A shoe is a stamp-sized, rectangular interface on a camera to which a flash is mounted. A Hot Shoe also provides an electronic interface in addition to a physical one. The flash communicates with the camera via the hot shoe and thereby fires at the proper time, a procedure that is sometimes referred to as Flash Synchronization. (Pictured: Hot Shoe from Canon Digital Rebel XTi)
NiMH is the abbreviation for Nickel Metal Hydride, a battery technology that is commonly used in rechargeable cells. NiMH batteries are very efficient, inexpensive, and provide substantially longer service life than alkaline batteries. If you own a flash unit that uses AA-size (penlight) batteries you’ll save money by switching to rechargeable NiMH cells.
The physical interface where a flash cable can be connected to a camera. It resembles a small circle within a circle. Long before the Personal Computer existed the term PC Terminal came into the photographer’s lexicon. At that time, shutters were built into lenses instead of cameras, and different styles of shutters required different flash connections. PC describes a flash interface that is compatible with a Prontor-Compur type shutter. This has since become more-or-less a universal standard, although PC terminals usually aren’t found on entry-level DSLRs. (Pictured: PC terminal from Canon EOS 30D)
The time it takes for a flash to rejuvenate after firing. To operate, a flash unit draws electrical energy from a battery, stores it in a capacitor, and when triggered, discharges the energy into the flash tube. It takes a few seconds for that process to Recycle before the flash can be fired again. Short recycle times obviously mean you can shoot more often without delay. If you shoot before your flash finishes recycling (usually indicated by a red light that goes on in back of the flash), the flash may not produce enough light, and your pictures would be too dark. (Pictured: Ready Light from a Nikon SB600 flash)
When a flash is fired directly at a person, the light reflected from the back of their eyeballs causes their pupils to appear red. (If the subject is a dog or deer, their eyes may appear green, blue, or yellow.) The condition is worse if the flash is positioned very close to the linear axis of the lens or too close to the subject, or when the subject’s pupil is dilated. Red-eye is common in compact cameras because the flash is usually less than an inch from the lens.

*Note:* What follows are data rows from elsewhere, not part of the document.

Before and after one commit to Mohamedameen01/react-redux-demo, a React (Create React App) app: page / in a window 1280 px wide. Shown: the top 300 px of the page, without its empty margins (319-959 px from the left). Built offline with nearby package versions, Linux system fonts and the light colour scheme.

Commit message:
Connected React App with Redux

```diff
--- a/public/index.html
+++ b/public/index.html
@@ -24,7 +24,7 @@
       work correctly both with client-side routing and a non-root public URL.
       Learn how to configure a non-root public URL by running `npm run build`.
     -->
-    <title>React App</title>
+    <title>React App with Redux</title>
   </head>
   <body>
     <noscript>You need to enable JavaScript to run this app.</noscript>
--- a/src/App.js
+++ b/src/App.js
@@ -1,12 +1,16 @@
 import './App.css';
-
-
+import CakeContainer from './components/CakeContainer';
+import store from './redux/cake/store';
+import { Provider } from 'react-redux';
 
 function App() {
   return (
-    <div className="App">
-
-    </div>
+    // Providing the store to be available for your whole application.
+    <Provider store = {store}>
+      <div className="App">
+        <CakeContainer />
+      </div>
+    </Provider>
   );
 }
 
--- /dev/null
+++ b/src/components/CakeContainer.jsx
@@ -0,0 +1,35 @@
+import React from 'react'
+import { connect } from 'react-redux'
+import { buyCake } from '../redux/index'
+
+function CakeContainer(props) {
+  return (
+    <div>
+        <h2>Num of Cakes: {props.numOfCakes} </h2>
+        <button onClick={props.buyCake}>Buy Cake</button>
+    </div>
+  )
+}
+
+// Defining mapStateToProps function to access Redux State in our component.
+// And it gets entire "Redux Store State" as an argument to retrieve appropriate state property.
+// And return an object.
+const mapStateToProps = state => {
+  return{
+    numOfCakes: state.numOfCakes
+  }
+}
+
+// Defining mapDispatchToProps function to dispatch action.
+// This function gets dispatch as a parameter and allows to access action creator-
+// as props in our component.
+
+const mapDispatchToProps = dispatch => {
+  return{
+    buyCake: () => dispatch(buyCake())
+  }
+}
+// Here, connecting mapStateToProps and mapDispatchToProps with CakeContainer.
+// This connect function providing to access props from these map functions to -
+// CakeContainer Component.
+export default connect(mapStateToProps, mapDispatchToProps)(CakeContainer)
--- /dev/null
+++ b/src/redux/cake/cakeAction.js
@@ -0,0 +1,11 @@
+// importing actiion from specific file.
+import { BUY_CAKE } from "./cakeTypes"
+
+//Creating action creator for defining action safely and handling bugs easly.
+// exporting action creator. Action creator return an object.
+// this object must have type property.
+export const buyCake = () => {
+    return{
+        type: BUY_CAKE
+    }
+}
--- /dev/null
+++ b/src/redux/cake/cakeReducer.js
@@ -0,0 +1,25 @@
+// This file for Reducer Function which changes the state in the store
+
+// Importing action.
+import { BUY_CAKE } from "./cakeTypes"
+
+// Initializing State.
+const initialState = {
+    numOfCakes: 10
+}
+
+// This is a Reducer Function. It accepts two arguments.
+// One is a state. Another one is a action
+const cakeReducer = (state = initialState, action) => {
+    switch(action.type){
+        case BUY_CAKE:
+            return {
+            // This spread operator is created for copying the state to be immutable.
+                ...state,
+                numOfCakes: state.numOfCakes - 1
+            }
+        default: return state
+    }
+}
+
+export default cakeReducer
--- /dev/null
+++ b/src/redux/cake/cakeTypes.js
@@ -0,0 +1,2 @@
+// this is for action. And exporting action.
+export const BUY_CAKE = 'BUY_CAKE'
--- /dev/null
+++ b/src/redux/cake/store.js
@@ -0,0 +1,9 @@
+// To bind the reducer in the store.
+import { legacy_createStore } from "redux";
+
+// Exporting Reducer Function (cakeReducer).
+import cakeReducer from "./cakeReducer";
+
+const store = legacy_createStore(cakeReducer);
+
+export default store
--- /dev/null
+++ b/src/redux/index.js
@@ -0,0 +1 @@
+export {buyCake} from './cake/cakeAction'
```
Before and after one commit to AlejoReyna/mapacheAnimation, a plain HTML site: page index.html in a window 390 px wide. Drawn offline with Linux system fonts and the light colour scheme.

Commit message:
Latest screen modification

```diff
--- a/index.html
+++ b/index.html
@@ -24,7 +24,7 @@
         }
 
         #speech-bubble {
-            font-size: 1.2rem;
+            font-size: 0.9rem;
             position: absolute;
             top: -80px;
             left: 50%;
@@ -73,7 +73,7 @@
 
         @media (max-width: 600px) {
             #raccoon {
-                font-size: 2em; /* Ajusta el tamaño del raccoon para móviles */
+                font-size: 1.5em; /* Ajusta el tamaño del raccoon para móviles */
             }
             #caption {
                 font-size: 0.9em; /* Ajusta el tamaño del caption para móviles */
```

Red-Eye Reduction is a feature that reduces the reddened appearance by causing the subject’s pupil to constrict – usually by firing a low-powered pre-flash pulse. It removes the zombies from your snapshots. A shoe-mounted flash is usually separated far enough from the lens that it won’t produce red-eye.
Baby before (left) and after (right) red-eye reduction was used.
A circular flash that is attached surrounding the front of a lens. It produces very even, shadow-free lighting and is often used for macro and close-up photography. Your dentist probably owns one.
This is an old fashioned term for an electronic flash. Although it is technically incorrect, it’s still commonly used. A true Strobe is a device that produces a series of flashes at a controllable interval. It’s used to create a sequence of overlapping still images and presents a “stroboscopic” effect that resembles a badly edited movie. (See Jim Bailey’s article on stroboscopic effects.)
A cable that is used to attach a flash to a camera. “Synch” is the abbreviation for “synchronization.” It’s sometimes written “synchro” or “sync.” (Pictured: PC end of a synch chord)
TTL is an abbreviation for Through The Lens. It indicates that the camera is making the flash exposure settings based on the amount of light that is actually entering the lens during the exposure process. This yields consistently accurate flash exposures.